“Christ Jesus made himself nothing by taking the very nature of a servant.”
Sometimes when I am standing in the cashier line at the local supermarket, I tend to people watch. I see teenagers with nose rings and the newest iPhones talking about *insert current musical heartthrob* looking through the snack foods; a young professional buying one steak, a few twigs of asparagus, and a sweet potato; an elderly woman pondering the peaches and strawberries. Then there is me and my wife deciding what kind of Captain Crunch cereal to get. As I look around, I have to wonder, does God know all these people by name? I ask myself. Do they really matter to Him?
The Maker of all things is the Maker of all human beings and each of us is deemed worthy of His individual attention and love. God demonstrated that love in person on the gnarly hills of Israel and ultimately on the cross. Christ even referred to this when he said: “Greater love has no one than this: to lay down one’s life for one’s friends.” (John 15:13)
When Jesus visited earth in the form of a servant, He showed that the hand of God is not too big for the smallest person in the world. It is a hand engraved with our individual names and engraved also with wounds, the cost to God of loving us so much.

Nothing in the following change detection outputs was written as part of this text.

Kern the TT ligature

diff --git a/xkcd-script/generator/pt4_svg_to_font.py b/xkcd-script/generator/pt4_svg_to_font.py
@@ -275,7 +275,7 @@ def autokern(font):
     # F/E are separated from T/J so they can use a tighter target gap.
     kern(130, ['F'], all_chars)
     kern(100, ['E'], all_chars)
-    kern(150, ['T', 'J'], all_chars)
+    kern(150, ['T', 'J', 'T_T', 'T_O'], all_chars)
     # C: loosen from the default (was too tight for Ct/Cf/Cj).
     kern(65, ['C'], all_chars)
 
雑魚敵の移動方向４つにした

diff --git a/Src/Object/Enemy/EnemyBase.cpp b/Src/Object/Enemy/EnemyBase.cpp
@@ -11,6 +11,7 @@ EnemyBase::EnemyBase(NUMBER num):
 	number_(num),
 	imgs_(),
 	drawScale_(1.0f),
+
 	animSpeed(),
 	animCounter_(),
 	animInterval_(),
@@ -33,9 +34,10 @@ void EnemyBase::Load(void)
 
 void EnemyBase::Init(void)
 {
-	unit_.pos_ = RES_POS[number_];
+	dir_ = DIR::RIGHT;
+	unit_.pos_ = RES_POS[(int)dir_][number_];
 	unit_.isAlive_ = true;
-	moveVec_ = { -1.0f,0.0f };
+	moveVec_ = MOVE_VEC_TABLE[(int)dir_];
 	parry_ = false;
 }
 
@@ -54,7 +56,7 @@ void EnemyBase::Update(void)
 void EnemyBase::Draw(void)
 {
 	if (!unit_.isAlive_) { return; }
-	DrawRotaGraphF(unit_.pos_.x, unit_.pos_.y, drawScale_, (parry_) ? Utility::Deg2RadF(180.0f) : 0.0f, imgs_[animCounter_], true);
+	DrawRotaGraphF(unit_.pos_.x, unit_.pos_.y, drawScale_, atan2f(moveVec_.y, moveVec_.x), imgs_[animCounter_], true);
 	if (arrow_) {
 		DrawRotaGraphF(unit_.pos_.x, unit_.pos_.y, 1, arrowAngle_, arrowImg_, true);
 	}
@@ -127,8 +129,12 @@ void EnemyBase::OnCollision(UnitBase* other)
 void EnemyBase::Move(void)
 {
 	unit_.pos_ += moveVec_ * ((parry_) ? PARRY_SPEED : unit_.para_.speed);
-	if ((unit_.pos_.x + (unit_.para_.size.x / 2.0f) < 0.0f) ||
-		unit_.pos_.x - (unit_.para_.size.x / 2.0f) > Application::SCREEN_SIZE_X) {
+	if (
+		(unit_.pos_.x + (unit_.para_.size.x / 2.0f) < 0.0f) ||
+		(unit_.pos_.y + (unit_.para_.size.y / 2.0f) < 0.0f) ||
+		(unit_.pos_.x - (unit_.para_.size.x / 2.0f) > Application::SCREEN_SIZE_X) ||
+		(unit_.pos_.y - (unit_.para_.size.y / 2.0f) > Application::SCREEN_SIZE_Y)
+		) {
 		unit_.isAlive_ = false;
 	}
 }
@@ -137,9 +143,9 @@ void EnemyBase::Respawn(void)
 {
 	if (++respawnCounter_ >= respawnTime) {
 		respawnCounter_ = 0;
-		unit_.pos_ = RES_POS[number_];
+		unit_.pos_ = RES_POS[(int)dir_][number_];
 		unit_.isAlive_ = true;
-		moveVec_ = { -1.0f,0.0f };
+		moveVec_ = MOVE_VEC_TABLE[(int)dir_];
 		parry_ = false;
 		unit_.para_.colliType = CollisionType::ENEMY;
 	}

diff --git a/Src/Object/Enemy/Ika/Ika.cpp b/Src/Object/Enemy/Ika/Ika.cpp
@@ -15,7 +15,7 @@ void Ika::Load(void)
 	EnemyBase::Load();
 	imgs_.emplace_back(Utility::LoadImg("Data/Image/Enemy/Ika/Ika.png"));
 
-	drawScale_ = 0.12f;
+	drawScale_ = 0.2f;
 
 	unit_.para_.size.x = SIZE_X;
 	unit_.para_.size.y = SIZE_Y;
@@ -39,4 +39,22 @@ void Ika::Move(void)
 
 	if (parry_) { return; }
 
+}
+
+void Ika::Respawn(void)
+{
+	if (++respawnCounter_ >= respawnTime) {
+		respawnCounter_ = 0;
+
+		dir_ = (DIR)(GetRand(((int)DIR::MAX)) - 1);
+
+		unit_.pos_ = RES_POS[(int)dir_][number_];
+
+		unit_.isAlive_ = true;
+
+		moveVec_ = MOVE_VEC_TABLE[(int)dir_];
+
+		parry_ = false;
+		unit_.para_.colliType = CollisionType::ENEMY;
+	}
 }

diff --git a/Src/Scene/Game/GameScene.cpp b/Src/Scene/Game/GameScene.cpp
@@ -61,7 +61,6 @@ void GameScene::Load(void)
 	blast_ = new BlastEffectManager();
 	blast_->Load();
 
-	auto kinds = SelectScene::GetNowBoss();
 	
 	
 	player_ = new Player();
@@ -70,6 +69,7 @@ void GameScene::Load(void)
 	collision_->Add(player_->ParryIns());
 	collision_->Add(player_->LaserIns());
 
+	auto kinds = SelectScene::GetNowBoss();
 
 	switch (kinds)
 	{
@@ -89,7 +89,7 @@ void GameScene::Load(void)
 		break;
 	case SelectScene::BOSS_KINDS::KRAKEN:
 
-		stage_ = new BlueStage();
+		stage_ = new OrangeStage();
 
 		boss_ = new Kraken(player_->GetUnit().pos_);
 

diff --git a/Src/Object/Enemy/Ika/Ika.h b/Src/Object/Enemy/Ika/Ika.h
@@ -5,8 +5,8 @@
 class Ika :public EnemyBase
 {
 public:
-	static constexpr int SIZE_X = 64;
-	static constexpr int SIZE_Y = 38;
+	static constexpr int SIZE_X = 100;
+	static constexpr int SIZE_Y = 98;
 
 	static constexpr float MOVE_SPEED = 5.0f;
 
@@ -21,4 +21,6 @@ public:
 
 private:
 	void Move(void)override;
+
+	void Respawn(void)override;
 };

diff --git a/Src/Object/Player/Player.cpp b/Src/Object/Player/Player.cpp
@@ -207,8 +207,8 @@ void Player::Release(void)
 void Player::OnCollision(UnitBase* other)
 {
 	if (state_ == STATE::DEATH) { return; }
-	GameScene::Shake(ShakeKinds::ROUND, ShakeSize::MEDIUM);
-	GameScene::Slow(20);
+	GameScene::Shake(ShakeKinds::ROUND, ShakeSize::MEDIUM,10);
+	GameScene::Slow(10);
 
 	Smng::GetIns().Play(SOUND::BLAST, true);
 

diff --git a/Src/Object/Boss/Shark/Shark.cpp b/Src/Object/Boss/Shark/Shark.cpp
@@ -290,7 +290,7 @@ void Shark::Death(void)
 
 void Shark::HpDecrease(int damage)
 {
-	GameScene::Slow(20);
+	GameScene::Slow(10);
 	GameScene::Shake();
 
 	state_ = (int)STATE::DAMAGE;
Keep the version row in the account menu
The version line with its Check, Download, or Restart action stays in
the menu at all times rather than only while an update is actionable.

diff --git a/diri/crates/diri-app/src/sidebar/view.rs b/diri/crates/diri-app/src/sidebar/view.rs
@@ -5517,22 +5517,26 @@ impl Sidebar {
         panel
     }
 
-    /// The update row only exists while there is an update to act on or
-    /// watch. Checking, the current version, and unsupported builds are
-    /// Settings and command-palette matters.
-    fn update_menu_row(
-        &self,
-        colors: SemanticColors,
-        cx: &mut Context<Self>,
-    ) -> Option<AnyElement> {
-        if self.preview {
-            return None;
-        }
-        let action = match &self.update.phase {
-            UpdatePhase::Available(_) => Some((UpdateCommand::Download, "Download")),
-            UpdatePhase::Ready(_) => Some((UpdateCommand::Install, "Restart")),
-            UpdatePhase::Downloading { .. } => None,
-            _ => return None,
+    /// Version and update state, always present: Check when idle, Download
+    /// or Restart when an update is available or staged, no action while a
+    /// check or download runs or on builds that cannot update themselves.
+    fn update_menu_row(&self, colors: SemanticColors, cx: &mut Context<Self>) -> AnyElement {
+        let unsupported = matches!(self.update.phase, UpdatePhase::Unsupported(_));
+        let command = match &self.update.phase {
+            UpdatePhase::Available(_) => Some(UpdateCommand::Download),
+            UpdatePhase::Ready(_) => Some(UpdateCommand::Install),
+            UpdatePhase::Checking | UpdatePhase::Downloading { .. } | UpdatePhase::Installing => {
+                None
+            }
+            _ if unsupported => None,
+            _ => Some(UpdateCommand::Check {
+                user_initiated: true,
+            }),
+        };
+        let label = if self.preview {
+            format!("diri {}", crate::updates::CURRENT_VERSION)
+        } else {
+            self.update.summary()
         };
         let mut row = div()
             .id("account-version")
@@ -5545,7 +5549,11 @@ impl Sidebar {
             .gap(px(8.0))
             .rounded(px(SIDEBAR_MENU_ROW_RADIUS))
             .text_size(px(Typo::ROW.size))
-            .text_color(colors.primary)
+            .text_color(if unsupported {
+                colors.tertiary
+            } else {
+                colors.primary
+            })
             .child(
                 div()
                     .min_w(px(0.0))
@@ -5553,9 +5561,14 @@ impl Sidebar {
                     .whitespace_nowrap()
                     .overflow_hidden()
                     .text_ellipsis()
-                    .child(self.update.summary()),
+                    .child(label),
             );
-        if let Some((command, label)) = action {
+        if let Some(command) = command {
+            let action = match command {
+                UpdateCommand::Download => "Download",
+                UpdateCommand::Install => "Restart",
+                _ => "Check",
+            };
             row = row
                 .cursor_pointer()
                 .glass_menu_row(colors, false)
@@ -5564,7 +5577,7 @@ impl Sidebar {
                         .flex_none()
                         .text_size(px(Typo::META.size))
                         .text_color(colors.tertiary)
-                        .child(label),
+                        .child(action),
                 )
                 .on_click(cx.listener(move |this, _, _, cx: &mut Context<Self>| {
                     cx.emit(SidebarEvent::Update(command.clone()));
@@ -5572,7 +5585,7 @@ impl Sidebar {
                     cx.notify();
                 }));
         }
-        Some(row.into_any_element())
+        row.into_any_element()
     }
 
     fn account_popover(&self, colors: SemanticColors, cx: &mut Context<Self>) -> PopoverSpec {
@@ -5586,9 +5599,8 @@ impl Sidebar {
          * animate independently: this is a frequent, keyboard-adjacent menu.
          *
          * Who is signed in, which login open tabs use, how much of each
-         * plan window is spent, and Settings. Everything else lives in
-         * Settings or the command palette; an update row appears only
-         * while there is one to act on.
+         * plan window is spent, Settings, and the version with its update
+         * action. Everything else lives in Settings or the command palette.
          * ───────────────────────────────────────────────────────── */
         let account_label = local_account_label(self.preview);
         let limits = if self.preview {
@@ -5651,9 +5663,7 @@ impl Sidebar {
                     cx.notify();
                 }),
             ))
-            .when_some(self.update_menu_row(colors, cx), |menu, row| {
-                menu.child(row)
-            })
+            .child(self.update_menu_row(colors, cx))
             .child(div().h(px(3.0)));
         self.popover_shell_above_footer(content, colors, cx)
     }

Now, when I find myself floundering in self-pity, overwhelmed by the ache of loneliness that is explained so well in books like Job and Ecclesiastes, I turn to the Gospel accounts of Jesus’s stories and deeds. If I resolve that my existence “under the sun” (Eccl. 1:3) makes no difference to God, I contradict one of the main reasons God came to earth. To the question “Do I matter?”, Jesus is indeed the answer.